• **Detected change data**
----------------

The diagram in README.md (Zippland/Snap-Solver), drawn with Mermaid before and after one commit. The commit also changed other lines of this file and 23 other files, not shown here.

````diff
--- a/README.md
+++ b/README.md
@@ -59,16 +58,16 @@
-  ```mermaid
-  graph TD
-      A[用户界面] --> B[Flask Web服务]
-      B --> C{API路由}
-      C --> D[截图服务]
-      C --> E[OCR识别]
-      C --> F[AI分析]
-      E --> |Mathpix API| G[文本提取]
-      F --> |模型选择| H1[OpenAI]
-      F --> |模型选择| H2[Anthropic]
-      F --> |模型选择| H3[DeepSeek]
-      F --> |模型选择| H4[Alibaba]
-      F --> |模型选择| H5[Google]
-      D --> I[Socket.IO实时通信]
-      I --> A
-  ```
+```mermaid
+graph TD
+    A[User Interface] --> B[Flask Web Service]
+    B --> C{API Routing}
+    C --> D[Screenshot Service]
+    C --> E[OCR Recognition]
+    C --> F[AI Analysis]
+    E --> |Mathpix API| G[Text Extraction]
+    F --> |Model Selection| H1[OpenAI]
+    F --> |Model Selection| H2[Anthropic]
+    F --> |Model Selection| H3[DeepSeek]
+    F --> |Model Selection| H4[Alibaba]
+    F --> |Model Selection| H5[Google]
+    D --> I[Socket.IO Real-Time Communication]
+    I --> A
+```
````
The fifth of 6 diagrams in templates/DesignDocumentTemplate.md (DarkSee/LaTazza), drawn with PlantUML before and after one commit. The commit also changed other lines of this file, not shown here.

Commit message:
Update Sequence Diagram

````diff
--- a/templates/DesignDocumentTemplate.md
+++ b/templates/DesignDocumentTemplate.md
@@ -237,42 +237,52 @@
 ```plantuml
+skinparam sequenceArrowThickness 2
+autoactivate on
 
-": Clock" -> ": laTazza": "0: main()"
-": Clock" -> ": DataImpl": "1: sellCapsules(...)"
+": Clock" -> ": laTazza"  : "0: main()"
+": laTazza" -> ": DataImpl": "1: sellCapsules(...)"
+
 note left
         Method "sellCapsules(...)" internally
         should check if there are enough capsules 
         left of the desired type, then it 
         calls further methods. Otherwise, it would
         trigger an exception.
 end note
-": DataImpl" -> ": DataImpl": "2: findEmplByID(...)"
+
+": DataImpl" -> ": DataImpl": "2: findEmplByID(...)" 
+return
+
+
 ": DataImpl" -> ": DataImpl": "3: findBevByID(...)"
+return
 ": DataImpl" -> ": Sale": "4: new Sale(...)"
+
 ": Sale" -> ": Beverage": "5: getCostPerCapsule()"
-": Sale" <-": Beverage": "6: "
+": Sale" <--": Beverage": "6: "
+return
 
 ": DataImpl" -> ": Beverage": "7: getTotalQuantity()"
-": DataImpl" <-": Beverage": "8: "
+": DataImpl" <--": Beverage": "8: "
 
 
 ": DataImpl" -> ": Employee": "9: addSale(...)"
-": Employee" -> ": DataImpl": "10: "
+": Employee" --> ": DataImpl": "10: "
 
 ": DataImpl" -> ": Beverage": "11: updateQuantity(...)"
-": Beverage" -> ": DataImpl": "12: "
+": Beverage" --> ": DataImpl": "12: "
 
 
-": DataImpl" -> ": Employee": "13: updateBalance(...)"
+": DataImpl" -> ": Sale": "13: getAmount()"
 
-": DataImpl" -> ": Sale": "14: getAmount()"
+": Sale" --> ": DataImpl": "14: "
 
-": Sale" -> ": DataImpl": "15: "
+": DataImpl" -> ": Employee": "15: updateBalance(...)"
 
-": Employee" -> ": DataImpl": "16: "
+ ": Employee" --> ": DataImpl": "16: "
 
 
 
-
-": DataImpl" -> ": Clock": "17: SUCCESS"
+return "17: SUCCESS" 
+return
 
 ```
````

----------------

• **How to complete this task**
Please retype all of the lines above exactly as they stand.

• **Answer box**
The diagram in README.md (Zippland/Snap-Solver), drawn with Mermaid before and after one commit. The commit also changed other lines of this file and 23 other files, not shown here.

````diff
--- a/README.md
+++ b/README.md
@@ -59,16 +58,16 @@
-  ```mermaid
-  graph TD
-      A[用户界面] --> B[Flask Web服务]
-      B --> C{API路由}
-      C --> D[截图服务]
-      C --> E[OCR识别]
-      C --> F[AI分析]
-      E --> |Mathpix API| G[文本提取]
-      F --> |模型选择| H1[OpenAI]
-      F --> |模型选择| H2[Anthropic]
-      F --> |模型选择| H3[DeepSeek]
-      F --> |模型选择| H4[Alibaba]
-      F --> |模型选择| H5[Google]
-      D --> I[Socket.IO实时通信]
-      I --> A
-  ```
+```mermaid
+graph TD
+    A[User Interface] --> B[Flask Web Service]
+    B --> C{API Routing}
+    C --> D[Screenshot Service]
+    C --> E[OCR Recognition]
+    C --> F[AI Analysis]
+    E --> |Mathpix API| G[Text Extraction]
+    F --> |Model Selection| H1[OpenAI]
+    F --> |Model Selection| H2[Anthropic]
+    F --> |Model Selection| H3[DeepSeek]
+    F --> |Model Selection| H4[Alibaba]
+    F --> |Model Selection| H5[Google]
+    D --> I[Socket.IO Real-Time Communication]
+    I --> A
+```
````
The fifth of 6 diagrams in templates/DesignDocumentTemplate.md (DarkSee/LaTazza), drawn with PlantUML before and after one commit. The commit also changed other lines of this file, not shown here.

Commit message:
Update Sequence Diagram

````diff
--- a/templates/DesignDocumentTemplate.md
+++ b/templates/DesignDocumentTemplate.md
@@ -237,42 +237,52 @@
 ```plantuml
+skinparam sequenceArrowThickness 2
+autoactivate on
 
-": Clock" -> ": laTazza": "0: main()"
-": Clock" -> ": DataImpl": "1: sellCapsules(...)"
+": Clock" -> ": laTazza"  : "0: main()"
+": laTazza" -> ": DataImpl": "1: sellCapsules(...)"
+
 note left
         Method "sellCapsules(...)" internally
         should check if there are enough capsules 
         left of the desired type, then it 
         calls further methods. Otherwise, it would
         trigger an exception.
 end note
-": DataImpl" -> ": DataImpl": "2: findEmplByID(...)"
+
+": DataImpl" -> ": DataImpl": "2: findEmplByID(...)" 
+return
+
+
 ": DataImpl" -> ": DataImpl": "3: findBevByID(...)"
+return
 ": DataImpl" -> ": Sale": "4: new Sale(...)"
+
 ": Sale" -> ": Beverage": "5: getCostPerCapsule()"
-": Sale" <-": Beverage": "6: "
+": Sale" <--": Beverage": "6: "
+return
 
 ": DataImpl" -> ": Beverage": "7: getTotalQuantity()"
-": DataImpl" <-": Beverage": "8: "
+": DataImpl" <--": Beverage": "8: "
 
 
 ": DataImpl" -> ": Employee": "9: addSale(...)"
-": Employee" -> ": DataImpl": "10: "
+": Employee" --> ": DataImpl": "10: "
 
 ": DataImpl" -> ": Beverage": "11: updateQuantity(...)"
-": Beverage" -> ": DataImpl": "12: "
+": Beverage" --> ": DataImpl": "12: "
 
 
-": DataImpl" -> ": Employee": "13: updateBalance(...)"
+": DataImpl" -> ": Sale": "13: getAmount()"
 
-": DataImpl" -> ": Sale": "14: getAmount()"
+": Sale" --> ": DataImpl": "14: "
 
-": Sale" -> ": DataImpl": "15: "
+": DataImpl" -> ": Employee": "15: updateBalance(...)"
 
-": Employee" -> ": DataImpl": "16: "
+ ": Employee" --> ": DataImpl": "16: "
 
 
 
-
-": DataImpl" -> ": Clock": "17: SUCCESS"
+return "17: SUCCESS" 
+return
 
 ```
````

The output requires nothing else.